Calling for urgent and coordinated action, the World Bank, the UN World Food Programme, the World Trade Organization and the International Monetary Fund warned that the food crisis was pushing millions of people into poverty.
“The threat is highest for the poorest countries with a large share of consumption from food imports, but vulnerability is increasing rapidly in middle-income countries, which host the majority of the world’s poor,” the joint statement from World Bank president, David Malpass, WFP executive director David Beasley, WTO director general Ngozi Okonjo-Iweala and IMF managing director Kristalina Georgieva said.
The World Bank has estimated that for each one percentage point increase in food prices, 10 million people are thrown into extreme poverty worldwide, while Okonjo-Iweala warned last month that hunger raised the risk of food riots.

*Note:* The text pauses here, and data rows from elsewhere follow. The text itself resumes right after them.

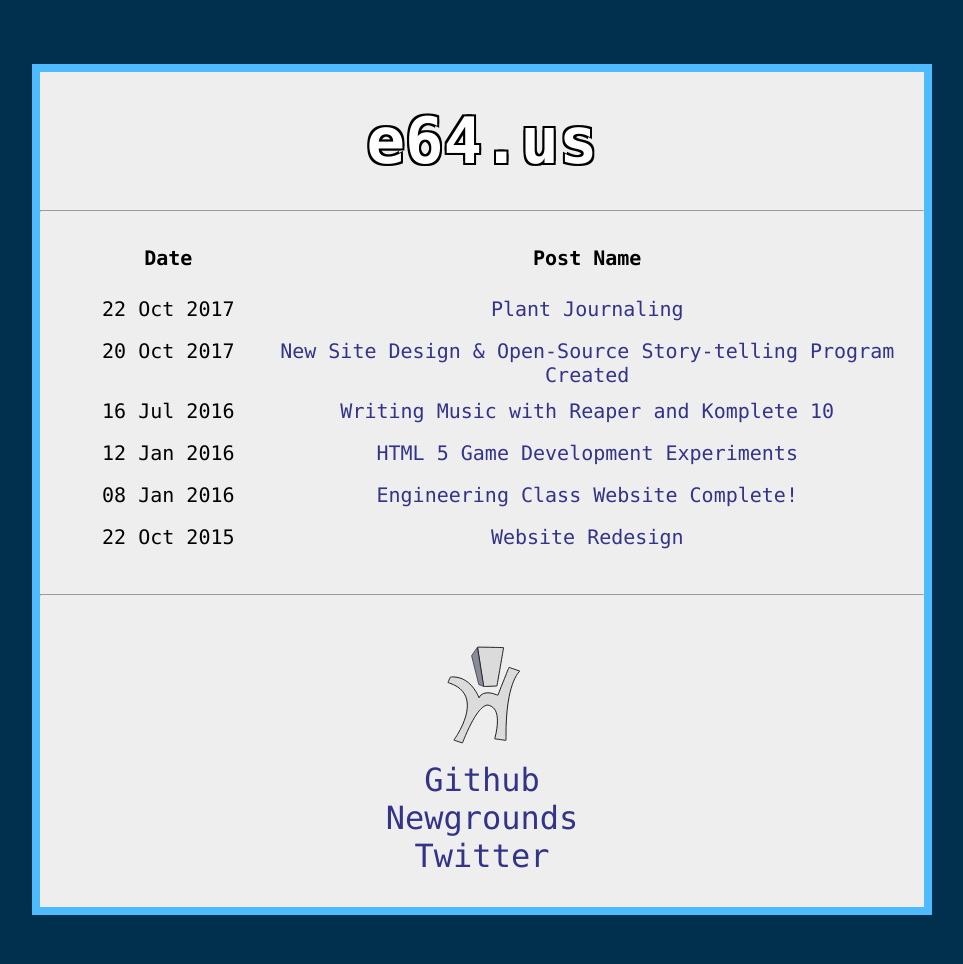
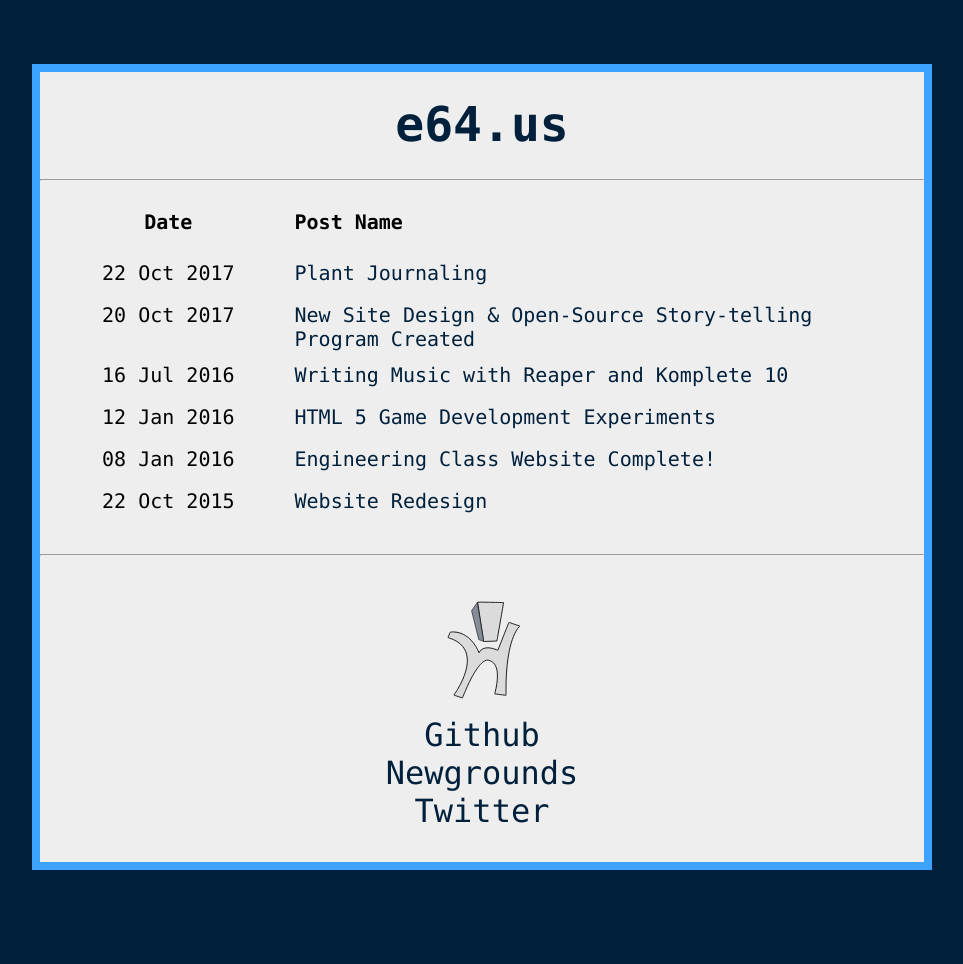
Before and after one commit to Epitaph64/e64.us, a Jekyll site: the page built from index.html, in a window 1280 px wide. Shown: the whole page, without its empty margins (158-1121 px from the left). Built offline with Jekyll 4.4.1, drawn with Linux system fonts in a browser that asks for light colours; Markdown is read by kramdown in place of the engine named in the settings.

Commit message:
Updated style for blog post table on home page

```diff
--- a/css/main.css
+++ b/css/main.css
@@ -260,19 +260,24 @@
   height: 100%; }
 
 body {
-  background-color: #00304e;
+  background-color: #00203c;
   margin: 4em auto;
   max-width: 900px;
   font-family: Consolas,monaco,monospace; }
 
 hr {
-  background-color: #4ebbff;
-  height: 0.5em em;
-  margin-top: 2em;
-  margin-bottom: 2em; }
+  margin-top: 1.7em;
+  margin-bottom: 1.7em; }
 
-div.site {
-  border: 0.5em solid #4ebbff;
+a {
+  color: #00203c;
+  text-decoration: none; }
+
+a:hover {
+  color: #3ca4ff; }
+
+.site {
+  border: 0.5em solid #3ca4ff;
   background: #eee;
   padding-bottom: 2em;
   margin-bottom: 4em; }
@@ -281,24 +286,32 @@
   text-align: center;
   margin: 0 auto; }
 
-table {
+.post-table {
   max-width: 95%;
-  align: center;
   margin: 0 auto; }
-  table th {
+  .post-table th {
     padding-bottom: 1em; }
-  table td {
+  .post-table th:nth-child(2) {
+    text-align: left;
+    padding-left: 1em; }
+  .post-table td {
     padding-top: 0.25em;
     padding-bottom: 0.25em; }
+  .post-table td:nth-child(2) {
+    padding-left: 1em; }
+  .post-table td.post-date {
+    vertical-align: top;
+    width: 25%;
+    height: 1.5em; }
+  .post-table td.post-title {
+    vertical-align: top;
+    width: 75%;
+    height: 1.5em;
+    text-align: left; }
 
 .title {
   margin: 0.5em;
-  font-size: 4em;
-  color: white;
-  text-shadow: -2px -2px 0 #000, 2px -2px 0 #000, -2px 2px 0 #000, 2px 2px 0 #000;
-  -webkit-font-smoothing: antialiased; }
-  .title :hover {
-    color: #4ebbff; }
+  font-size: 3em; }
 
 .header {
   text-align: center;
@@ -312,39 +325,25 @@
 li, ul {
   font-size: 1.25em; }
 
-a {
-  color: #338;
-  text-decoration: none; }
-
-h1 a {
-  color: white; }
-
-a:hover {
-  color: #4ebbff; }
-
 h1, h2, h3, h4, h5, h6 {
   margin-bottom: 1em; }
 
-.contact {
-  text-align: center; }
-  .contact a {
-    font-size: 2em; }
+.post-title h1, .post-title h2 {
+  font-size: 1.7em; }
 
-div.post-title h2 {
-  font-size: 2em; }
+.post-title p.meta {
+  margin-top: -1em;
+  font-size: 1.1em;
+  padding-bottom: 0.5em; }
 
-div.post-title p.meta {
-  margin-top: -1em;
-  font-size: 1.2em;
-  padding-bottom: 1em; }
-
-.post p, .post h1, .post h2, .post h3 {
+.post p, .post h1, .post h2, .post h3, #home p, #home h1, #home h2, #home h3 {
   max-width: 90%;
   margin-left: auto;
   margin-right: auto; }
 
-.post hr {
-  margin-top: 2em; }
+.post p a, #home p a {
+  font-weight: bold;
+  font-style: italic; }
 
 audio {
   padding-left: 5%; }
@@ -352,12 +351,7 @@
 .footer {
   padding-top: 1em; }
 
-td.post-date {
-  vertical-align: top;
-  width: 25%;
-  height: 1.5em; }
-
-td.post-title {
-  vertical-align: top;
-  width: 75%;
-  height: 1.5em; }
+.contact {
+  text-align: center; }
+  .contact a {
+    font-size: 2em; }
--- a/index.html
+++ b/index.html
@@ -5,7 +5,7 @@
 <hr/>
 <div id="home">
   <ul class="posts">
-  <table>
+  <table class="post-table">
     <tr>
       <th>Date</th>
       <th>Post Name</th>
```
Also changed, not shown: _scss/main.scss (+53 -58 lines).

“The increase in food prices and supply shocks can fuel social tensions in many of the affected countries, especially those that are already fragile or affected by conflict,” the statement said.
Issued before next week’s spring meetings of the World Bank and the IMF in Washington, the statement by the leaders of the four global institutions said the world was being hit by compounding crises – including Covid-19, the war in Ukraine and sharply rising costs of staple foods.
They called on the international community to support vulnerable countries through coordinated actions including emergency food supplies, financial support, increased agricultural production and open trade.
“We also urge the international community to help support urgent financing needs, including through grants. This should include financing of immediate food supplies, safety nets to address the needs of the poor, and for small farmers facing higher input prices.
“We also urge all countries to keep trade open and avoid restrictive measures such as export bans on food or fertiliser that further exacerbate the suffering of the most vulnerable people. It is especially important not to impose export restrictions on humanitarian food purchases by the UN’s World Food Programme.”